"The siege dragged on for nearly four months ; all the paths of ingress and egress were closed to the garrison. Shivaji found himself in a fatal trap. So, he wrote a secret letter to Jauhar, deceitfully begging his protection and offering to make an alliance with him. In order to negotiate for the terms he asked for a passport. Jauhar, "who was both fool and traitor," swallowed the bait; he assured Shivaji of his protection, gave him a safe conduct, and flattered himself that with Shiva for an ally he would be able to create a kingdom of his own in independence of Adil Shah. Next day Shivaji with only two or three followers visited Jauhar at midnight, and was received in darbar.

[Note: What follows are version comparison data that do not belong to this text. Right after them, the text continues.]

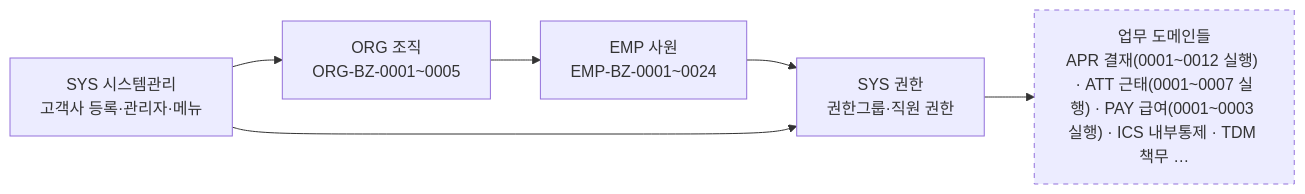
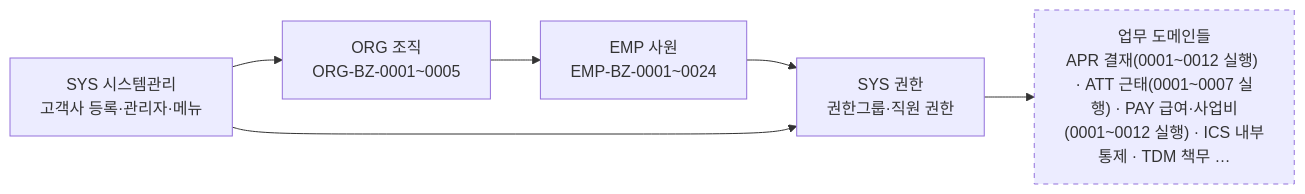
Before and after one commit to KimDoYoung/framework-sprt: the diagram in AssetERP/docs/2-업무분석/biz-event/00-도메인Map.md, drawn with Mermaid. The commit also changed 13 other files, not shown here.

````diff
--- a/AssetERP/docs/2-업무분석/biz-event/00-도메인Map.md
+++ b/AssetERP/docs/2-업무분석/biz-event/00-도메인Map.md
@@ -6,14 +6,14 @@
 ```mermaid
 flowchart LR
     SYS["SYS 시스템관리<br/>고객사 등록·관리자·메뉴"]
     ORG["ORG 조직<br/>ORG-BZ-0001~0005"]
     EMP["EMP 사원<br/>EMP-BZ-0001~0024"]
     AUTH["SYS 권한<br/>권한그룹·직원 권한"]
-    WORK["업무 도메인들<br/>APR 결재(0001~0012 실행) · ATT 근태(0001~0007 실행) · PAY 급여(0001~0003 실행) · ICS 내부통제 · TDM 책무 …"]
+    WORK["업무 도메인들<br/>APR 결재(0001~0012 실행) · ATT 근태(0001~0007 실행) · PAY 급여·사업비(0001~0012 실행) · ICS 내부통제 · TDM 책무 …"]
 
     SYS --> ORG --> EMP --> AUTH --> WORK
     SYS --> AUTH
 
     classDef todo stroke-dasharray: 5 5
     class WORK todo
 ```
````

After oaths of co-operation had been taken on both sides, Shivaji returned quickly to the fort, and the pretended siege was continued. When the news of Jauhar's treacherous coquetting with Shiva reached the ears of Ali Adil Shah, that king burst into anger and left his capital (5 August) "to punish both the rebels." An envoy was sent to bring Jauhar back to the right path, but the mission was a failure. When, however, Ali reached Miraj and his Vanguard advanced beyond it still nearer to Panhala, Shivaji slipped out of the fort one night with his family and 5 to 6 thousand soldiers, and Panhala returned to Adil Shah's possession without a blow (about 25 August 1660.) As the Bijapur Court-poet sang in exultation, "Ali took Panhala from Salabat in a twinkle." (Tarikh-i-Ali, 82-93 ; B. S. 353-357 ; F. R. Rajapur, Kolhapur to Sural, dated 5 June. 1660. Chit. 64 ; Dig. 175-176 ; T. S. I8b-19a.)
Shiva's escape from the fort was soon detected, and a strong Bijapuri force under Jauhar's son Siddi Aziz and Afzal Khan's son Fazl Khan set out in pursuit of him. On reaching a narrow ravine (probably near Malkapur), Shiva left 5 thousand men there under Baji Pradhu (the deshpande of Hardis Maval) with orders to hold the mouth of the pass at all costs till the main body of the fugitives had reached Vishalgad. The Bijapuris delivered three bloody assaults on the heroic rear-guard, all of which were beaten off. But when at last the gun-fire from Vishalgarh gave the anxiously expected signal that Shivaji had reached safety within its walls, the gallant Baji Prabhu was lying mortally wounded with 700 of his followers. The faithful servant had done his appointed duty. The Bijapuris declined to besiege Vishalgarh, and retired to their own territory, after recovering Pavangarh and some other forts in addition to Panhala. Shiva retained in that quarter only the forts of Rangana and Vishalgarh. [Chil. 64-65; Dig. 182-185; T. S. 19a & b; the name of Siddi Aziz is given by Duff (i. 181) only, while T, 5. reads Siddi Halal. The Persian works are absolutely silent about this retreat. Vishalgarh is 27 miles from Panhetla via Malkapur. (Ind. At. 40 S. W.)]"